● **TASK ITEM**:
Take the line with "Before and after one commit to CostaLab/scMEGA, a" as the first line and the last line of the data as the final one. Write out those lines exactly, and no others.

● **PROVIDED ENTRIES**:
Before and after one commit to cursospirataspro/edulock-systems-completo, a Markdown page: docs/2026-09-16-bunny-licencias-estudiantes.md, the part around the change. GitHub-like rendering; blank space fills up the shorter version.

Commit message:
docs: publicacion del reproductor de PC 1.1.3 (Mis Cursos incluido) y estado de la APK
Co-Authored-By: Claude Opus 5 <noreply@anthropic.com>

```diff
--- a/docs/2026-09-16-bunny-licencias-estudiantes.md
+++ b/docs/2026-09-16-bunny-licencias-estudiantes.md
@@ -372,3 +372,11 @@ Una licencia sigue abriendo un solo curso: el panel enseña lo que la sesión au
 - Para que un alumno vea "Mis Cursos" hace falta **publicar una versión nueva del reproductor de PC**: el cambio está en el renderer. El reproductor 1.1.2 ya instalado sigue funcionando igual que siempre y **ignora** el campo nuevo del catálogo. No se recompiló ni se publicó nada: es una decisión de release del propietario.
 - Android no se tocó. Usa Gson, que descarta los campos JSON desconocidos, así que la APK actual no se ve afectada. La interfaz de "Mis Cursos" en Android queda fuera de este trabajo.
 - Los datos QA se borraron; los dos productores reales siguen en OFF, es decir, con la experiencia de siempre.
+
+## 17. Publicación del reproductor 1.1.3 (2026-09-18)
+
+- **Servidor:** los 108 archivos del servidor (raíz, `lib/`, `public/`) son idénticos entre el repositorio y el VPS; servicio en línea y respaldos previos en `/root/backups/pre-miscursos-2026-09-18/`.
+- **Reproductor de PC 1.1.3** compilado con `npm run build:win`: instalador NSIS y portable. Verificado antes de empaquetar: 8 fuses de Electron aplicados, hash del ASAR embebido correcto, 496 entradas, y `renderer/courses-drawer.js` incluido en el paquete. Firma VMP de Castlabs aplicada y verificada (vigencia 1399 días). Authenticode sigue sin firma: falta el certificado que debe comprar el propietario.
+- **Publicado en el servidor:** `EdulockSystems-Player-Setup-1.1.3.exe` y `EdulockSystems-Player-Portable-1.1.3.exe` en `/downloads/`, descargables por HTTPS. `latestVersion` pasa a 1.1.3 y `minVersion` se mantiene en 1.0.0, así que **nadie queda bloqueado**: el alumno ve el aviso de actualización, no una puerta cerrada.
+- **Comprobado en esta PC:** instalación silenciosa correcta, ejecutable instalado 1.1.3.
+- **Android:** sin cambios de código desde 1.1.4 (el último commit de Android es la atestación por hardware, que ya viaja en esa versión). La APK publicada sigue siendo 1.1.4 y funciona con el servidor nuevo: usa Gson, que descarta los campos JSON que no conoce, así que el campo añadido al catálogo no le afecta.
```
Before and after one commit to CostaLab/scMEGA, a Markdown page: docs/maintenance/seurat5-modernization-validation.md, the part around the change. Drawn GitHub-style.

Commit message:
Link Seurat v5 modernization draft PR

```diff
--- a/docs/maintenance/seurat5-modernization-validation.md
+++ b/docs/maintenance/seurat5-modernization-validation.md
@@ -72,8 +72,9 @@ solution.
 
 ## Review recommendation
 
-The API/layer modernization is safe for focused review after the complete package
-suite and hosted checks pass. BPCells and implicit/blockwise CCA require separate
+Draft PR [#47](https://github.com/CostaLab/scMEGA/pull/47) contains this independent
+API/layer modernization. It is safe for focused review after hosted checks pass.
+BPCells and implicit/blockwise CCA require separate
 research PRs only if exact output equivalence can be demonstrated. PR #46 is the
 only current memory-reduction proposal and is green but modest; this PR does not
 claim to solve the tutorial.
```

● **EXERCISE SOLUTION**:
Before and after one commit to CostaLab/scMEGA, a Markdown page: docs/maintenance/seurat5-modernization-validation.md, the part around the change. Drawn GitHub-style.

Commit message:
Link Seurat v5 modernization draft PR

```diff
--- a/docs/maintenance/seurat5-modernization-validation.md
+++ b/docs/maintenance/seurat5-modernization-validation.md
@@ -72,8 +72,9 @@ solution.
 
 ## Review recommendation
 
-The API/layer modernization is safe for focused review after the complete package
-suite and hosted checks pass. BPCells and implicit/blockwise CCA require separate
+Draft PR [#47](https://github.com/CostaLab/scMEGA/pull/47) contains this independent
+API/layer modernization. It is safe for focused review after hosted checks pass.
+BPCells and implicit/blockwise CCA require separate
 research PRs only if exact output equivalence can be demonstrated. PR #46 is the
 only current memory-reduction proposal and is green but modest; this PR does not
 claim to solve the tutorial.
```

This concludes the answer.